“I don’t care if you’re from a middle-class family or an upper-middle-class family, you don’t deserve to be taking on the debt burden that you are right now,” Durrant said.

The NDP is also proposing a carbon tax, expansion of provincial healthcare for transgender individuals and further Indigenous reconciliation efforts.

Durrant said the elimination of the tuition rebate program is resulting in less money being spent on students. However the NDP would not propose restoring the program since the New Brunswick Student Alliance has asked for “upfront help,” he said.

Approaches to sexual violence policies differ

New Brunswick Student Alliance Chair Brianna Workman asked candidates to explain their positions on provincial involvement in sexual violence policies at post-secondary institutions.

Holt said the Liberals believe their “best tool” to use is a memorandum of understanding, or MOU, between the provincial government and each university. There should be a standard that allows for flexibility at each campus, she said.

Smith said he strongly supports provincial legislation implementing an overall standard, but doesn’t like the MOU approach.

“I’m very wary of tying this in and using it as a bait-and-hook for funding,” he said.

Durrant said the NDP wants clear policies in place that a university can be judged on and held accountable to.

Coon said he began drafting sexual violence legislation two years ago, but stopped as universities at the time were working to put their own policies in place. He said he would like to see an evaluation of the current system.

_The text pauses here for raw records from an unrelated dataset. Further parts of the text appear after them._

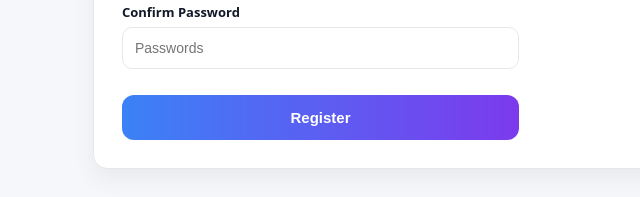
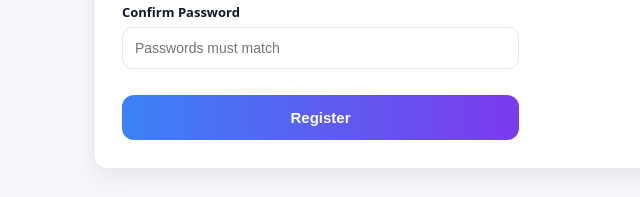
Before and after one commit to jasonarthur331-ui/interview-scheduler, a plain HTML site: page index.html in a window 1280 px wide. Shown: the part 479-676 px from the top of the page, 113-753 px from the left. Drawn offline with Linux system fonts and the light colour scheme.

Commit message:
Update index.html

```diff
--- a/index.html
+++ b/index.html
@@ -252,7 +252,7 @@
 
         <div class="field">
           <label>Confirm Password</label>
-          <input type="password" id="cmw" placeholder= Passwords must match required>
+          <input type="password" id="cmw" placeholder= "Passwords must match" required>
         </div>
 
 
```
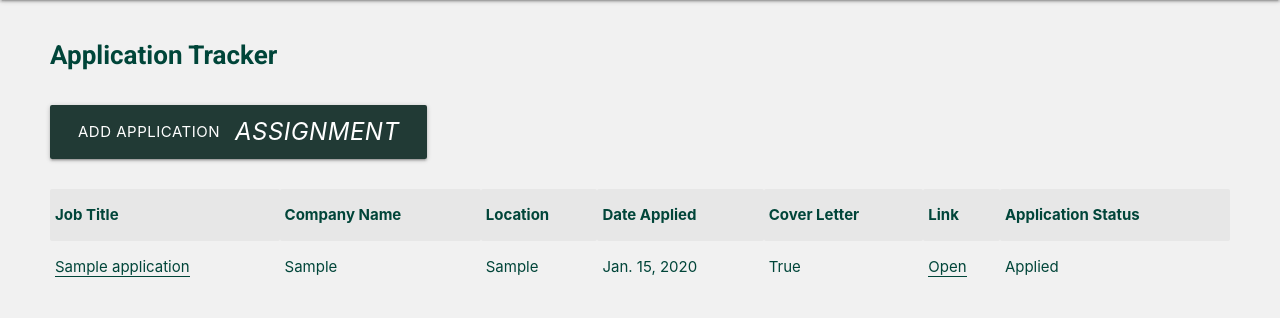
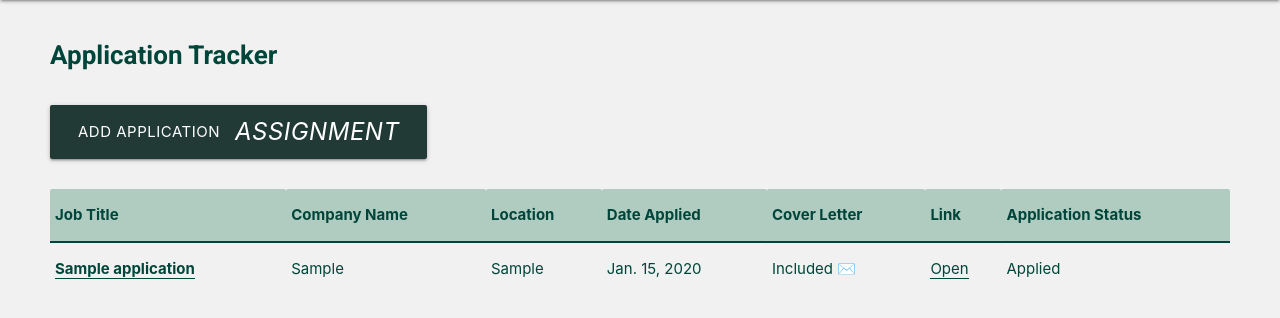
Before and after one commit to NatashaRodic/career-crafter, a Django app: page /applications/ in a window 1280 px wide. Shown: the part 64-382 px from the top of the page. Run offline with Django 4.2, Linux system fonts and the light colour scheme; a user stored in the database is signed in; tables that the repository leaves empty hold one stand-in row (values such as "Sample post"); some libraries are stand-ins or nearby versions.

Commit message:
Update application tracker table styles

```diff
--- a/main_app/templates/applications/index.html
+++ b/main_app/templates/applications/index.html
@@ -8,8 +8,8 @@
     application <i class="material-icons right">assignment</i></a>
 
 <div class="col s6">
-    <table class="striped highlight">
-        <thead style="background-color: rgb(231, 231, 231);">
+    <table class="striped highlight table-responsive">
+        <thead style="background-color: rgb(176, 204, 193); border-bottom: 2px solid #004539;">
             <tr>
 
                 <th>Job Title</th>
@@ -26,16 +26,23 @@
 
             <tr>
 
-                <td id="{{application.id}}"><a href="{% url 'detail' application.id %}">{{application.job_title}}</a>
+                <td id="{{application.id}}"><a
+                        href="{% url 'detail' application.id %}"><b>{{application.job_title}}</b></a>
                 </td>
                 <td>{{application.company}}</td>
                 <td>{{application.location}}</td>
                 <td>{{application.date}}</td>
-                <td>{{application.cover_letter_included}}</td>
+                <td>
+                    {% if application.cover_letter_included %}
+                    Included ✉️
+                    {% endif %}
+                </td>
                 <td>
                     <a href="{{application.link}}" target="_blank" rel="noopener noreferrer">Open</a>
                 </td>
-                <td>{{application.get_status_display}}</td>
+                <td>
+                    {{application.get_status_display}}
+                </td>
             </tr>
             {% endfor%}
         </tbody>
--- a/main_app/templates/main_app/skill_detail.html
+++ b/main_app/templates/main_app/skill_detail.html
@@ -1,7 +1,7 @@
 {% extends 'base.html' %}
 {% block content %}
 
-<h1>Skill Details</h1>
+<h2 class="pageTitle">Skill details</h2>
 
 <div class="row">
     <div class="col s6 col-offset-3">
--- a/main_app/templates/main_app/skill_form.html
+++ b/main_app/templates/main_app/skill_form.html
@@ -4,7 +4,7 @@
 {% if object %}
 <h1>Edit <span class="teal-text">{{object.name}}</span></h1>
 {% else %}
-<h1>Add Skill</h1>
+<h2 class="pageTitle">Add Skill</h2>
 {% endif %}
 <form action="" method="post">
     {% csrf_token %}
--- a/main_app/templates/main_app/skill_list.html
+++ b/main_app/templates/main_app/skill_list.html
@@ -1,7 +1,7 @@
 {% extends 'base.html' %}
 {% block content %}
 
-<h1>Skill List</h1>
+<h2 class="pageTitle">Skill list</h2>
 
 {% for skill in skill_list %}
 <a href="{% url 'skills_detail' skill.id %}">
```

Emily Blue, the executive director of the New Brunswick Student Alliance, speaks during a panel on postsecondary education policy on Tuesday. | Photo: Maria Nazareth Araujo

New resources pledged to mental health

Candidates were asked how their parties would provide more mental health supports for students. Emily Blue, the executive director of the New Brunswick Student Alliance, said the average wait time to see a counselor is two to six weeks on member campuses.

Durrant said he supports the concept of “e-mental health” and developing applications to help students with things such as mindfulness and meditation. He also said the focus needs to be on the other factors of mental health issues, including the “financial burden.”

Smith said the Progressive Conservatives want more of a strategy that caters to individual needs. A Tory government would hire more psychologists to address issues as early as possible, he said.

“We need to end the stigma around mental health,” Smith said.

Coon said he wants to remove the cap the province places on billing numbers for specialists. Fredericton is at its cap and the area still needs more psychologists, he said.

Holt said technology-based solutions are a good approach, and reiterated that she wants to work with campuses in addressing mental health issues.

Looking to learn more about the people running to be the next MLA for Fredericton South? Check out our detailed candidate guide.